What is required. Determine the number of lines of the records below that include "from". Respond with the number and no other text.

------ Data excerpts ------

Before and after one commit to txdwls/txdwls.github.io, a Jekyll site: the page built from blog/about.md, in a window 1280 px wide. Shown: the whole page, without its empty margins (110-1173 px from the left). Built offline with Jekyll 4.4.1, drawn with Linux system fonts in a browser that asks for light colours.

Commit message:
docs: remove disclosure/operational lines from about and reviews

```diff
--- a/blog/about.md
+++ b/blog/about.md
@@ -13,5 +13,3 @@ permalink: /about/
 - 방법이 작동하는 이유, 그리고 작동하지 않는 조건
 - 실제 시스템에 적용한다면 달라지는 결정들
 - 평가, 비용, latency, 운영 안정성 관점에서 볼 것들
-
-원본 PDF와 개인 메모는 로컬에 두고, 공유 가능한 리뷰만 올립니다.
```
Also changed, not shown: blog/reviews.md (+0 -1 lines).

------

Answer area. 2